I think i can explain it because the cover is charged by the current going trough the capacitors. In the past some articles some things have been published in France. They say that most materials will be charged and sometimes will give this charge back. Same happens in speakercables. Teflon is very difficult to charge and that is why is sounds different. In the past there was a conductive product ( using Graphite ) to stop this charging but is was only applied to film caps , cables( not on power supply!! ), resistors. It works very well. But i think if there is no plastic there is no use to apply it. But sometimes a cap has to be mounted electrically isolated. I am a bad tuper if you need more info please sent your postal address. Succes,Ed
 
<i><b>To all non believers:</i></b>

Actually, I'm neither a non-believer nor a believer. To be either would require a level of dogma that I'm simply not comfortable with.
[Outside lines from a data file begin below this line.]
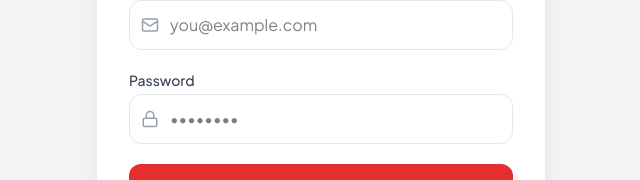
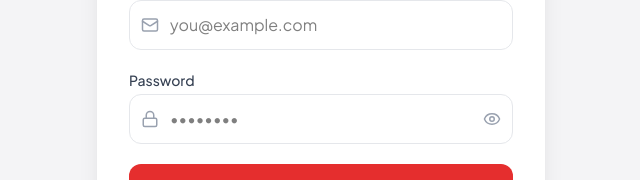
Before and after one commit to Florishfern/popdrop-th, a Next.js app: page /login in a window 1280 px wide. Shown: the part 273-453 px from the top of the page, without its empty margins (319-959 px from the left). Built offline with nearby package versions, Linux system fonts and the light colour scheme.

Commit message:
feat: add password visibility toggle to login page

```diff
--- a/src/app/login/page.tsx
+++ b/src/app/login/page.tsx
@@ -4,12 +4,13 @@ import { useState } from "react";
 import { signIn } from "next-auth/react";
 import { useRouter } from "next/navigation";
 import Link from "next/link";
-import { Mail, Lock, ArrowRight } from "lucide-react";
+import { Mail, Lock, ArrowRight, Eye, EyeOff } from "lucide-react";
 
 export default function LoginPage() {
   const router = useRouter();
   const [email, setEmail] = useState("");
   const [password, setPassword] = useState("");
+  const [showPassword, setShowPassword] = useState(false);
   const [error, setError] = useState("");
   const [loading, setLoading] = useState(false);
 
@@ -86,13 +87,21 @@ export default function LoginPage() {
                   <Lock size={18} />
                 </div>
                 <input
-                  type="password"
+                  type={showPassword ? "text" : "password"}
                   required
                   value={password}
                   onChange={(e) => setPassword(e.target.value)}
-                  className="block w-full pl-10 px-3 py-3 border border-gray-200 rounded-xl focus:ring-2 focus:ring-[var(--color-pop-red)] focus:border-[var(--color-pop-red)] transition-colors outline-none"
+                  className="block w-full pl-10 pr-10 px-3 py-3 border border-gray-200 rounded-xl focus:ring-2 focus:ring-[var(--color-pop-red)] focus:border-[var(--color-pop-red)] transition-colors outline-none"
                   placeholder="••••••••"
                 />
+                <button
+                  type="button"
+                  onClick={() => setShowPassword(!showPassword)}
+                  className="absolute inset-y-0 right-0 pr-3 flex items-center text-gray-400 hover:text-gray-600 transition-colors"
+                  tabIndex={-1}
+                >
+                  {showPassword ? <EyeOff size={18} /> : <Eye size={18} />}
+                </button>
               </div>
             </div>
 
```
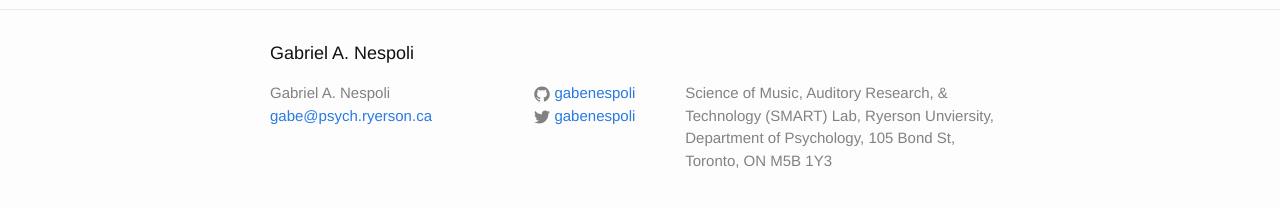
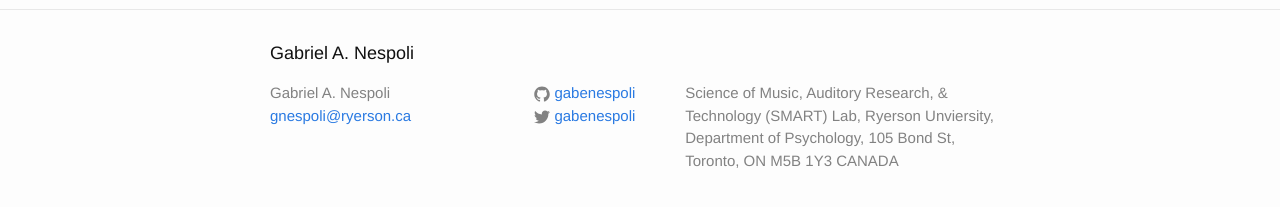
Before and after one commit to gabenespoli/gabenespoli.github.io, a Jekyll site: the page built from index.html, in a window 1280 px wide. Shown: the part 209-416 px from the top of the page. Built offline with Jekyll 4.4.1, drawn with Linux system fonts in a browser that asks for light colours.

Commit message:
changed email address to @ryerson

```diff
--- a/_config.yml
+++ b/_config.yml
@@ -9,11 +9,11 @@
 
 # Site settings
 title: Gabriel A. Nespoli
-email: gabe@psych.ryerson.ca
+email: gnespoli@ryerson.ca
 description:
   Science of Music, Auditory Research, & Technology (SMART) Lab,
   Ryerson Unviersity, Department of Psychology,
-  105 Bond St, Toronto, ON M5B 1Y3
+  105 Bond St, Toronto, ON M5B 1Y3 CANADA
 baseurl: "" # the subpath of your site, e.g. /blog
 url: "https://gabenespoli.github.io" # the base hostname & protocol for your site
 twitter_username: gabenespoli
```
Why is it assumed that anyone who doesn't blindly accept another's dogma is a "non-believer"? That's like a theist assuming that anyone who isn't also a theist must be an atheist. The concept of being neither simply doesn't register for some reason.

<i><b>This is the inside of my Technics CD transport. If the capacitors vibrational behaviour is not influencing sonics, why would Japanese (who are rather not eager to tweak) install those dampers on electrolytics.?</i></b>

Allow me to turn this around on you.

If putting a photograph of yourself in your freezer does not influence sonics, why would anyone do such a thing?

Are you a believer in freezing photographs of yourself to influence sonics? Or are you a non-believer? If a non-believer, how can you possibly discount the positive effects reported by others?

se
 
Peter Daniel said:
I've also heard that removing plastic covers from electrolytics improves sonics. You got two different materials interacting with ea. other. When you remove one the vibrational properties change and possible change in sound signature could be observed.

Sorry, I still don't believe... at all!

Your mind is powerful. I you want believe, you will believe.

Example: As I have stated, I don't believe in real tweaks. I was at the hifi exibition (Hifimässan at Hotel Arken) here in Göteborg and they had a shelf suspended with springs. I listened with the shelfs firmly attached. Sounded OK. Then they made the shelfs hanging in springs. I thought it actually sounded better. I'm not sure if I had heard a difference in a blind test. I'm more or less convinced of it. Your mind is powerful in decieving or believing.

BTW: Was the discussion only about electrolythic caps in aluminium with a plastic cover? Then I really don't believe it. It's also easy to remove the cover, this I can agree with.